== Source material ==
»»

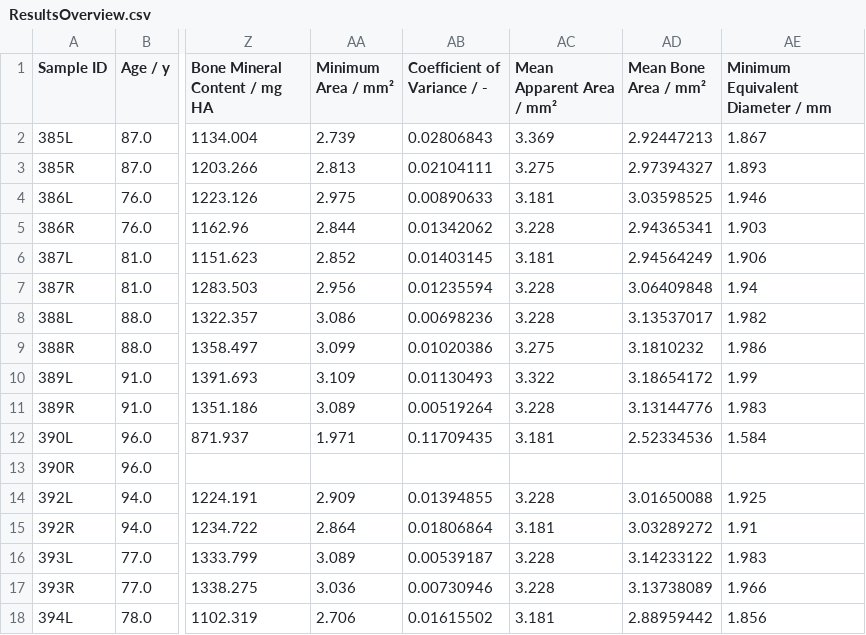
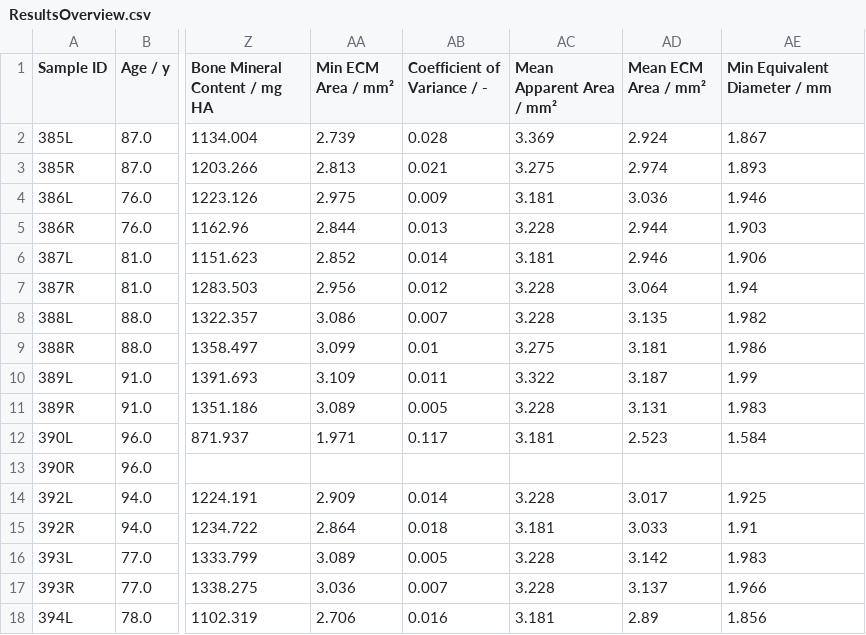
Before and after one commit to MathieuSm/FEMCOL, a CSV file: 04_Results/ResultsOverview.csv, drawn as a sheet; only a part is shown, gaps mark what is left out; the diff covers the shown part only; the diff names each change by its address in the sheet, - before the commit and + after, or states it on an @@ line.

```diff
--- a/04_Results/ResultsOverview.csv
+++ b/04_Results/ResultsOverview.csv
-AA1: Minimum Area / mm²
+AA1: Min ECM Area / mm²
-AD1: Mean Bone Area / mm²
+AD1: Mean ECM Area / mm²
-AE1: Minimum Equivalent Diameter / mm
+AE1: Min Equivalent Diameter / mm
-AB2 (Coefficient of Variance / -): 0.02806843
+AB2 (Coefficient of Variance / -): 0.028
-AD2 (Mean ECM Area / mm²): 2.92447213
+AD2 (Mean ECM Area / mm²): 2.924
-AB3 (Coefficient of Variance / -): 0.02104111
+AB3 (Coefficient of Variance / -): 0.021
-AD3 (Mean ECM Area / mm²): 2.97394327
+AD3 (Mean ECM Area / mm²): 2.974
-AB4 (Coefficient of Variance / -): 0.00890633
+AB4 (Coefficient of Variance / -): 0.009
-AD4 (Mean ECM Area / mm²): 3.03598525
+AD4 (Mean ECM Area / mm²): 3.036
-AB5 (Coefficient of Variance / -): 0.01342062
+AB5 (Coefficient of Variance / -): 0.013
-AD5 (Mean ECM Area / mm²): 2.94365341
+AD5 (Mean ECM Area / mm²): 2.944
-AB6 (Coefficient of Variance / -): 0.01403145
+AB6 (Coefficient of Variance / -): 0.014
-AD6 (Mean ECM Area / mm²): 2.94564249
+AD6 (Mean ECM Area / mm²): 2.946
-AB7 (Coefficient of Variance / -): 0.01235594
+AB7 (Coefficient of Variance / -): 0.012
-AD7 (Mean ECM Area / mm²): 3.06409848
+AD7 (Mean ECM Area / mm²): 3.064
-AB8 (Coefficient of Variance / -): 0.00698236
+AB8 (Coefficient of Variance / -): 0.007
-AD8 (Mean ECM Area / mm²): 3.13537017
+AD8 (Mean ECM Area / mm²): 3.135
-AB9 (Coefficient of Variance / -): 0.01020386
+AB9 (Coefficient of Variance / -): 0.01
-AD9 (Mean ECM Area / mm²): 3.1810232
+AD9 (Mean ECM Area / mm²): 3.181
-AB10 (Coefficient of Variance / -): 0.01130493
+AB10 (Coefficient of Variance / -): 0.011
-AD10 (Mean ECM Area / mm²): 3.18654172
+AD10 (Mean ECM Area / mm²): 3.187
-AB11 (Coefficient of Variance / -): 0.00519264
+AB11 (Coefficient of Variance / -): 0.005
-AD11 (Mean ECM Area / mm²): 3.13144776
+AD11 (Mean ECM Area / mm²): 3.131
-AB12 (Coefficient of Variance / -): 0.11709435
+AB12 (Coefficient of Variance / -): 0.117
-AD12 (Mean ECM Area / mm²): 2.52334536
+AD12 (Mean ECM Area / mm²): 2.523
-AB14 (Coefficient of Variance / -): 0.01394855
+AB14 (Coefficient of Variance / -): 0.014
-AD14 (Mean ECM Area / mm²): 3.01650088
+AD14 (Mean ECM Area / mm²): 3.017
-AB15 (Coefficient of Variance / -): 0.01806864
+AB15 (Coefficient of Variance / -): 0.018
-AD15 (Mean ECM Area / mm²): 3.03289272
+AD15 (Mean ECM Area / mm²): 3.033
-AB16 (Coefficient of Variance / -): 0.00539187
+AB16 (Coefficient of Variance / -): 0.005
-AD16 (Mean ECM Area / mm²): 3.14233122
+AD16 (Mean ECM Area / mm²): 3.142
-AB17 (Coefficient of Variance / -): 0.00730946
+AB17 (Coefficient of Variance / -): 0.007
-AD17 (Mean ECM Area / mm²): 3.13738089
+AD17 (Mean ECM Area / mm²): 3.137
-AB18 (Coefficient of Variance / -): 0.01615502
+AB18 (Coefficient of Variance / -): 0.016
-AD18 (Mean ECM Area / mm²): 2.88959442
+AD18 (Mean ECM Area / mm²): 2.89
```
Also changed, not shown: 122 edited cells elsewhere in this file, 04_Results/ResultsOverviewMod.csv.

««

== Task to carry out ==
Copy from the entries only those lines that hold the word "Equivalent".

== Solution for this exercise ==
-AE1: Minimum Equivalent Diameter / mm
+AE1: Min Equivalent Diameter / mm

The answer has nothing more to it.